As suggested by the image of the author’s clasped hands which appears as the frontispiece of this elegantly designed book—Rehm’s third, and Flood Edition’s premier release—the poems in Gone to Earth are aligned with prayer even as they express uncertainty about how to believe. Unadorned (even of punctuation), the poems question and worry; they dialogue with each other inside the brain of a speaker who, like Dickinson’s, feels her thoughts—they stalk the planks in heavy boots, they have a weight in sense if not in bulk. A New York–based poet whose 1994 To Give it Up won the National Poetry Series award, Rehm renders here the isolation of urban disquiet: “Your business in this world / Your nakedness and terror / / Your sanctity remains / the crucial battle / / Dearly beyond / we are scattered here today / / amongst commodities.” The battle for sanctity waging in the mind of one wandering the desolate field of industrial and social wreckage has at stake not only spiritual well-being but also a desire for transcendence through love for the other: “I dream of no heaven / except one on the hillsides / / Ascending / / Where the fire is / in your eyes / / Unceasingly beheld / by mine.” Rehm maintains a “superstitious regard for salvation / and the soul,” but looks not skyward for redemption. She shows us the essential act of paying attention to the earth we are able to carry in our hands; earth which stands below us just as thought and doubt occur in dark places below our casual interactions. “There are stories / in order to make / heaven / unlike the other fragments / that have come down to us.” Grounded, urgent, quivering bravely in what is unknowable, and devotional to their own anxieties and passions, the poems in Gone to Earth represent what is most genuine, generous, and scrupulously crafted in the best of our young American poetry.
A Short History of the Shadow

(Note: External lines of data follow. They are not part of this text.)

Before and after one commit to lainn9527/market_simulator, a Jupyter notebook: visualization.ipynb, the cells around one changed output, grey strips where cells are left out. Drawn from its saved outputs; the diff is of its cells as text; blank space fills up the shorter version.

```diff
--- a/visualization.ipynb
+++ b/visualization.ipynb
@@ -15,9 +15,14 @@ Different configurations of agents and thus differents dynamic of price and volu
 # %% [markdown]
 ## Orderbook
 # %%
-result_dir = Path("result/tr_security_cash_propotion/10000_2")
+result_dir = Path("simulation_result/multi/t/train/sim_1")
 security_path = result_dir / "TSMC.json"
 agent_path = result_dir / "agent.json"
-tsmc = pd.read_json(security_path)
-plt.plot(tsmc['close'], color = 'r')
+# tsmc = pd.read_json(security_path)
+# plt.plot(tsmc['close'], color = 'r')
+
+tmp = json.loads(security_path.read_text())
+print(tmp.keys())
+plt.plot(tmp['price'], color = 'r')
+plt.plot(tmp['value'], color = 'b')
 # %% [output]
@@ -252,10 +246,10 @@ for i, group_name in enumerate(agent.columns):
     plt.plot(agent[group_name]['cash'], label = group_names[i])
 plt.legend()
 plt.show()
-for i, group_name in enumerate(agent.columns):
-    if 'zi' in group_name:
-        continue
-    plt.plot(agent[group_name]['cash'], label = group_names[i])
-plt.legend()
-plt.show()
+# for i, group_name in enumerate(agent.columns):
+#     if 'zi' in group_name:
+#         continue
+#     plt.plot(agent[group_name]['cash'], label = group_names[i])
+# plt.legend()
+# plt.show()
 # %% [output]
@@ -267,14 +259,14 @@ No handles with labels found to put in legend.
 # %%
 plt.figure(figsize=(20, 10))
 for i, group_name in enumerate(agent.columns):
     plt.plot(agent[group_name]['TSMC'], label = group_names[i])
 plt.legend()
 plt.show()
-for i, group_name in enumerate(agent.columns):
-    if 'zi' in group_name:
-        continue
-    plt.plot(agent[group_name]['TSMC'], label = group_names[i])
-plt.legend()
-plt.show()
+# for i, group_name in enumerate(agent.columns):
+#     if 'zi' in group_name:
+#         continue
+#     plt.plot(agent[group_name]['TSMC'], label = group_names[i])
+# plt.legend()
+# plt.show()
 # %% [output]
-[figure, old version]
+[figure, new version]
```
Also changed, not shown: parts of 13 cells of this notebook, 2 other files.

Farrar, Straus and Giroux, $20 (cloth)
“The iconic book in my life, the work toward which all my work has aspired, is the Confessions of St. Augustine,” says Charles Wright. “It is that kind of autobiography, in a more temporal—though no less spiritual—sense . . . that my poems want to describe.” Wright’s fifteenth book, A Short History of the Shadow, conveys this mix of the spiritual and the temporal—or more clearly, the sense of the spiritual or divine in the temporal, the unseen in the seen—whether in the landscape of Italy or in his home base of Charlottesville, Virginia. Wright has not shifted gears abruptly in recent volumes but rather continued the conversation, moved the “journey along,” generally jump-starting his poems with a simple image or observation, asking the questions, often without assuming that there are answers: “What can I possibly see back here that I haven’t seen before / Is landscape, like God, a Heraclitean river? Is language a night flight and sea-change?” Although wonderfully insouciant images—“April’s agnostic and nickel-plated skin deep, / Glitter and bead spangle, haute couture, / The world its runway, slink-step and glide”—occasionally play off against understated jazz riffs, the overall tone of A Short History is quiet, meditative, reflecting a subtle evolution in Wright’s work. He is further along into “late middle age,” and the volume, characterized by Wright’s meticulously crafted lines and signature prosodic sense contemplates the urgency of time. Wright’s heightened use of anaphora in poems such as “Charlottesville Nocturne” or the powerful “Night Rider” momentarily suggest the poem as prayer, while other poems simultaneously imply that it is “a kind of believing without belief that we believe in.” Yet as Wright concludes in “Body and Soul,” language, poetry itself, may point the way”: “I used to think the power of words was inexhaustible / . . . / That words were the Word, / That language could lead us inexplicably to grace / . . . / I used to think these things when I was young / I still do.”